Start with writing for 5 minutes and then gradually add to it —about how you are feeling, something you did yesterday, something you are excited about, someone you are thinking about. Start by doing it for one week. You can start by writing a few things you are grateful for, a sentence about the mindset you are going to attack the day with, about something interesting you read, about your plans for the day. Whatever it is, start ridiculously small. You’ll know when you’re ready to dedicate more time and write in more depth.
4. Get the Juices Flowing
Start writing with whatever is on your mind. This method helps in decluttering your mind and analysing your thoughts. Ask yourself questions about how you feel? What you want? What are your goals? What makes you excited? What triggers you? If there is a problem, start writing about that to come up with possible solutions. Digging deeper to find answers to these questions will help you create more self awareness.
If a blank pages seems intimidating to you. You can try various journaling prompts based on what you want to journal about. There are journal prompts available for your everyday analysis journaling, planning, gratitude journaling, goal setting and lots more. Start answering them and just go with the flow. Remember, there is no right or wrong way to journal. Just write down whatever you feel even if it makes no sense. You don’t need to impress anyone- not even you. Your journal is meant for you. Make it a no judgement zone. Try to keep it as honest and real as possible.
Be consistent about journaling. For at least a month and after that see if it works for you. If you’re not a ‘write things down’ kind of a person, you might not enjoy it in the starting but eventually you will love it as you begin to declutter your mind and see things more clearly. And you realise that your days get more productive because of planning and assessing. Also, do not worry if you skip a day or two. Just come back. There’s no pressure or burden. A huffpost article said ” It takes times for our brains to create new neural pathways, which means that the desire to journal will often follow after you’ve already taken the initiative to begin journaling.”
As a CHALLENGE, I’d ask you that : For the next 30 days, commit to writing in a journal. Without any judgements, try this out for a month. And after that, make your decision if you want to continue this or maybe mould your practice in some way. Also, send me a message : ‘Ready’ here, to receive your Free Journal Prompts to help you dig deeper!
- Do not overcomplicate it, keep it simple.
- Find a consistent time that works for you and stick to it for the next 30 days.
- Leave the perfectionism at the door and just let whatever is coming up, come out on the pages.
- There is no right or wrong way to use a journal. The key is allowing it to be your assistant in creating more space in your brain so that you can be your most productive self.
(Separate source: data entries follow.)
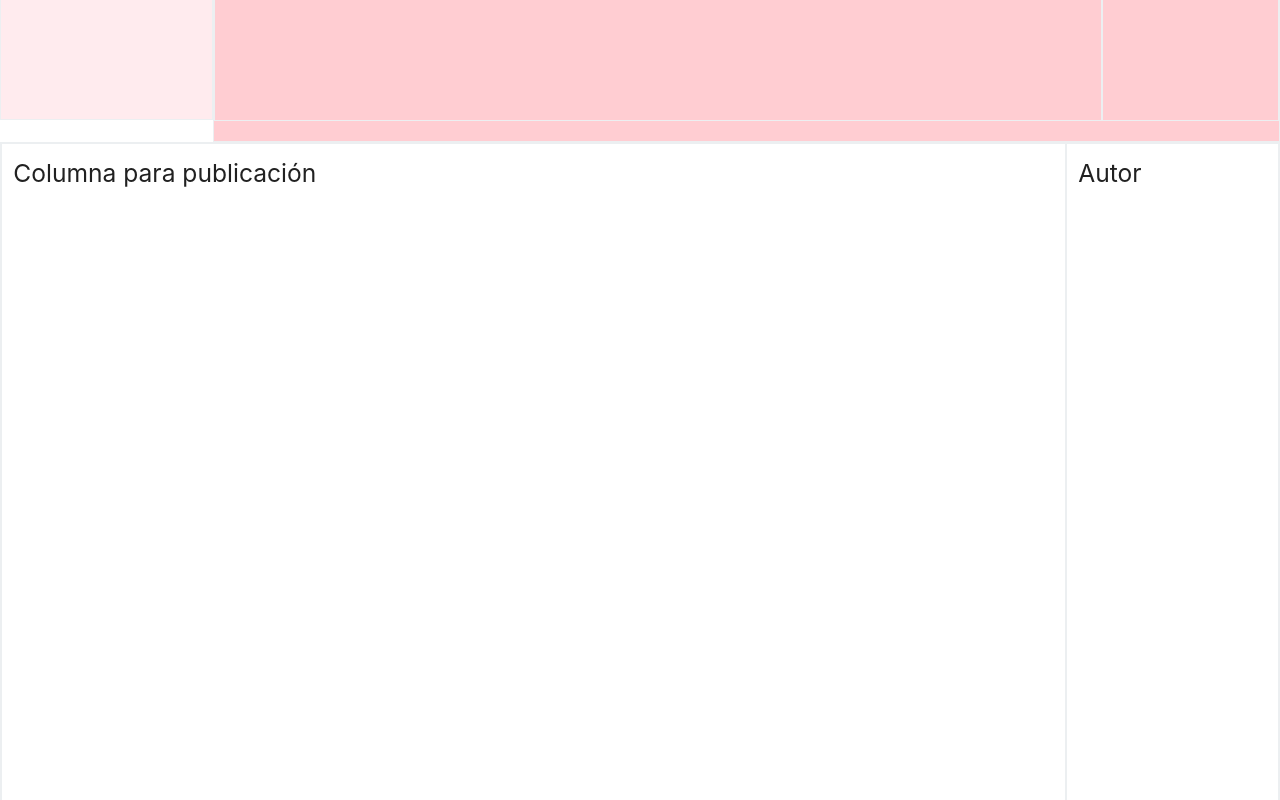
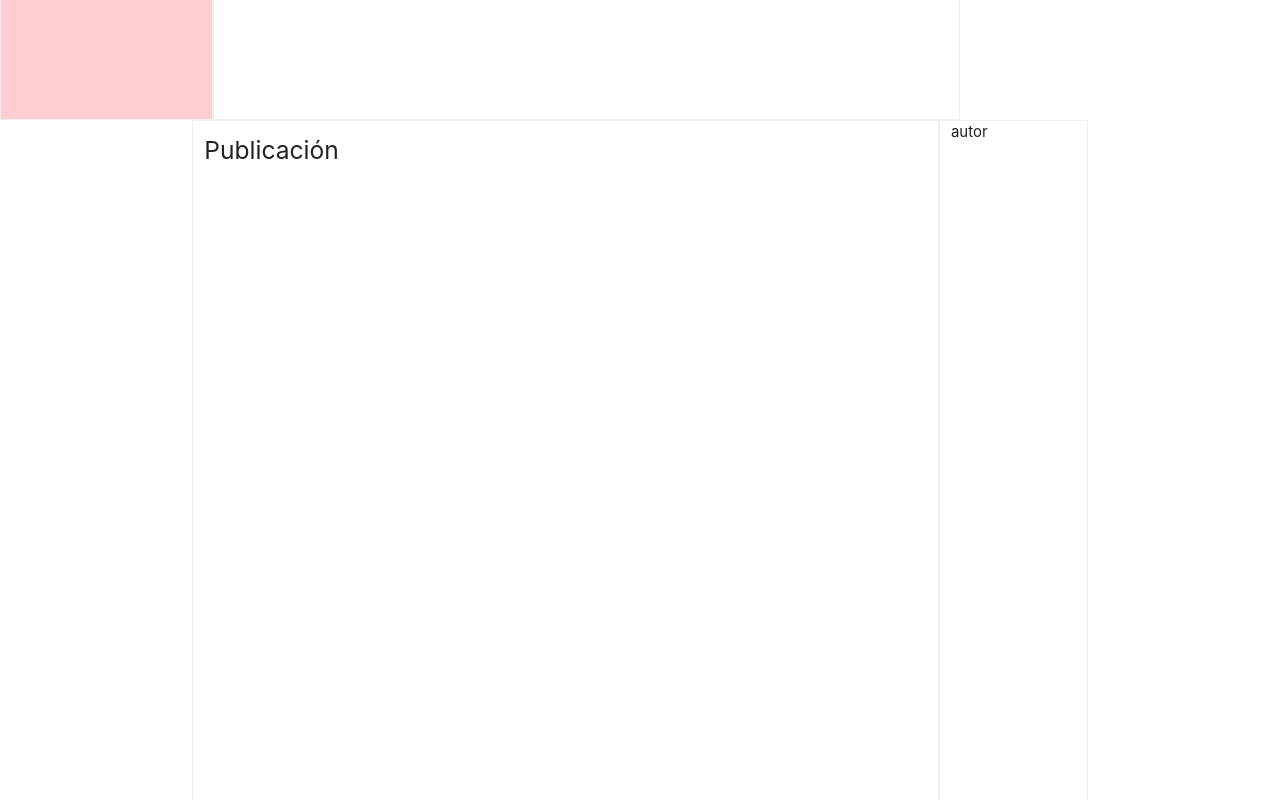
Before and after one commit to AntoDelVecchio/Blog-con-Materialize, a plain HTML site: page index.html in a window 1280 px wide. Shown: the part 1380-2180 px from the top of the page. Drawn offline with nearby package versions, Linux system fonts and the light colour scheme.

Commit message:
estructura base

```diff
--- a/index.html
+++ b/index.html
@@ -11,37 +11,33 @@
 	<body>
 		<div class="row">
 			<div class="col s12 red accent-1 barra-superior">
-				<h5>Barra de navegación y menu</h5>
+				<h5>Barra de navegación y redes</h5>
 			</div>
-			<div class="col s2 m2 l2 red lighten-5 columna-redes">
+			<div class="col m2 l2 red lighten-4 hide-on-small-only columna-redes">
 				<span>Redes</span>
 			</div>
-			<div class="col s10 m10 l10 red lighten-4 columna-principal">
+
+			<div class="container">
+				<div class="col s10 m10 l10 columna-fotos">
+					<h5>Galeria de fotos destinos más visitados</h5>
+				</div>
 				<div class="row">
-					<div class="col s10 m10 l10 columna-fotos">
-						<h5>Fotos galeria</h5>
+					<div class="col s12 m10 l10 columna-publicacion">
+						<h5>Publicación</h5>
 					</div>
-					<div class="col s10 m2 l2 columna-notas">
-						<h5>Fotos costado</h5>
+					<div class="col s12 m2 l2 columna-autor">
+						<span>autor</span>
 					</div>
 				</div>
-			</div>
-			<div class="col s12 m12 l12 columna-publicaciones">
-				<div class="row">
-					<div class="col s12 m10 l10 columna-texto">
-						<h5>Columna para publicación</h5>
-					</div>
-					<div class="col m2 l2 hide-on-small-only columna-autor">
-						<h5>Autor</h5>
-					</div>
+
+				<div class="col s12 m9 l9 columna-comentarios">
+					<h5>Dejar comentarios</h5>
 				</div>
-			</div>
-			<div class="col s12 m10 l10 bloque-comentarios">
-				<h5>Dejar comentarios</h5>
 			</div>
 
 
-		</div>
+    </div>
+
 
 
 
```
Click here to receive Free Journal Prompts that’ll give you a kick start in developing your practice. I hope you will follow this challenge and see the results for yourself . Share your views and experiences in the comments down below!